TASK PROMPT: Your task is to copy every line of the records below that contains "rnorm".

(Beginning of MATERIAL PROVIDED)

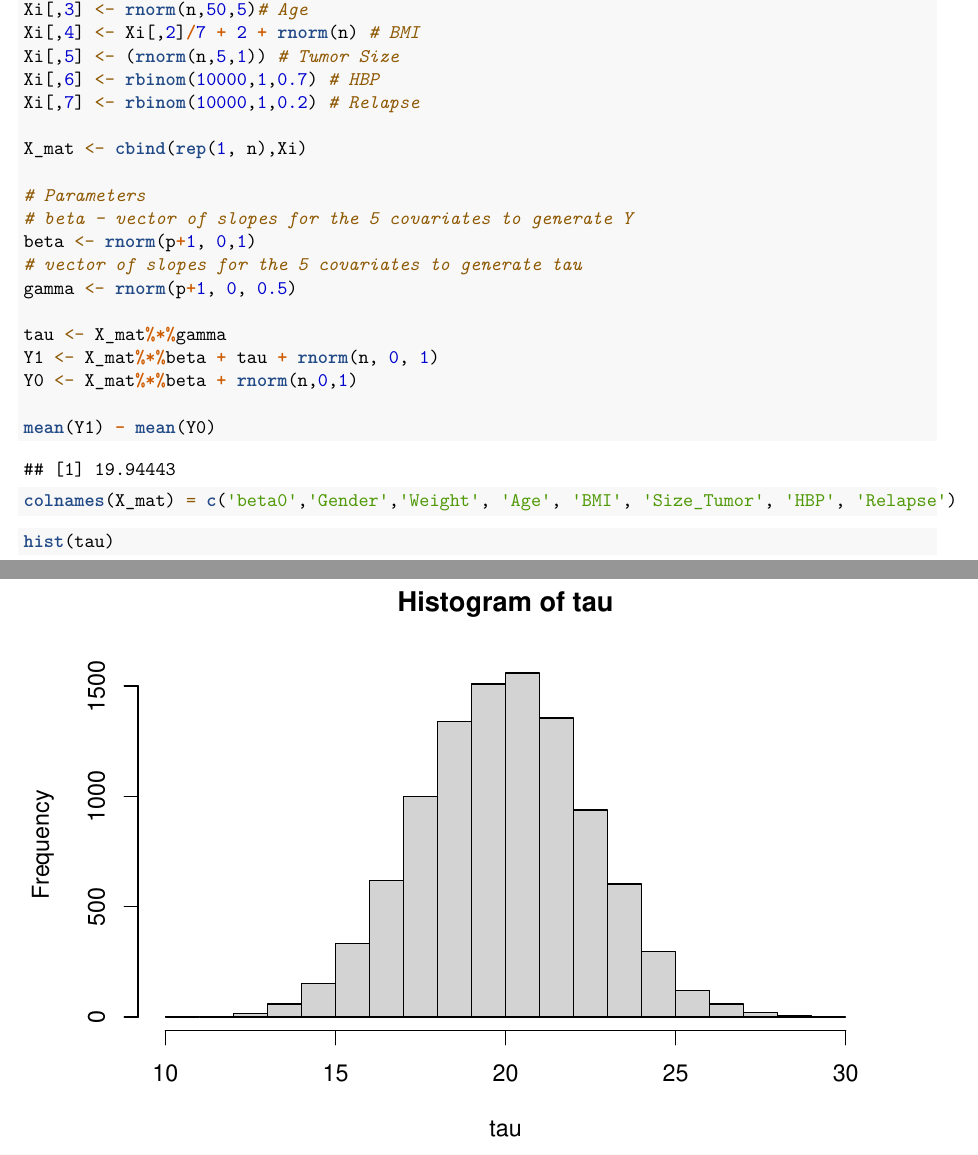
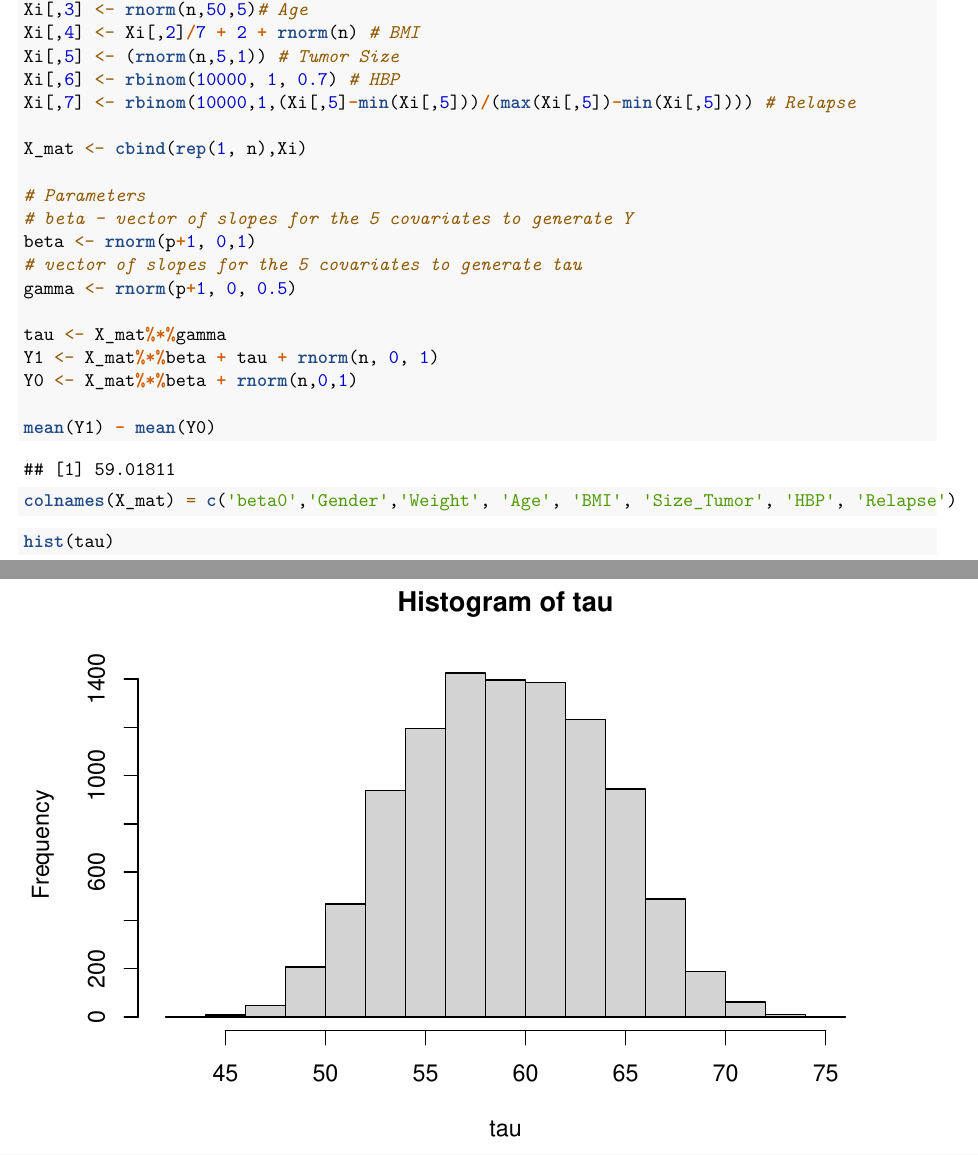
Before and after one commit to juinerurkar/Causal_Project, an R Markdown document (DK_proj.Rmd): two parts of pages 1 and 2 of 3, joined at a grey line, cut so that both start at the same text. Rendered offline with R 4.5, knitr and Pandoc, then LaTeX, with nearby package versions.

Commit message:
added cor between tumor size and relapse

```diff
--- a/DK_proj.Rmd
+++ b/DK_proj.Rmd
@@ -23,8 +23,8 @@ Xi[,2] <- ifelse(Xi[,1] == 1, rnorm(n,185,10),rnorm(n,165,10)) # Weight
 Xi[,3] <- rnorm(n,50,5)# Age
 Xi[,4] <- Xi[,2]/7 + 2 + rnorm(n) # BMI
 Xi[,5] <- (rnorm(n,5,1)) # Tumor Size
-Xi[,6] <- rbinom(10000,1,0.7) # HBP
-Xi[,7] <- rbinom(10000,1,0.2) # Relapse
+Xi[,6] <- rbinom(10000, 1, 0.7) # HBP
+Xi[,7] <- rbinom(10000,1,(Xi[,5]-min(Xi[,5]))/(max(Xi[,5])-min(Xi[,5]))) # Relapse
 
 X_mat <- cbind(rep(1, n),Xi)
 
```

(End of MATERIAL PROVIDED)

SOLUTION FOR THIS PROBLEM:
@@ -23,8 +23,8 @@ Xi[,2] <- ifelse(Xi[,1] == 1, rnorm(n,185,10),rnorm(n,165,10)) # Weight
 Xi[,3] <- rnorm(n,50,5)# Age
 Xi[,4] <- Xi[,2]/7 + 2 + rnorm(n) # BMI
 Xi[,5] <- (rnorm(n,5,1)) # Tumor Size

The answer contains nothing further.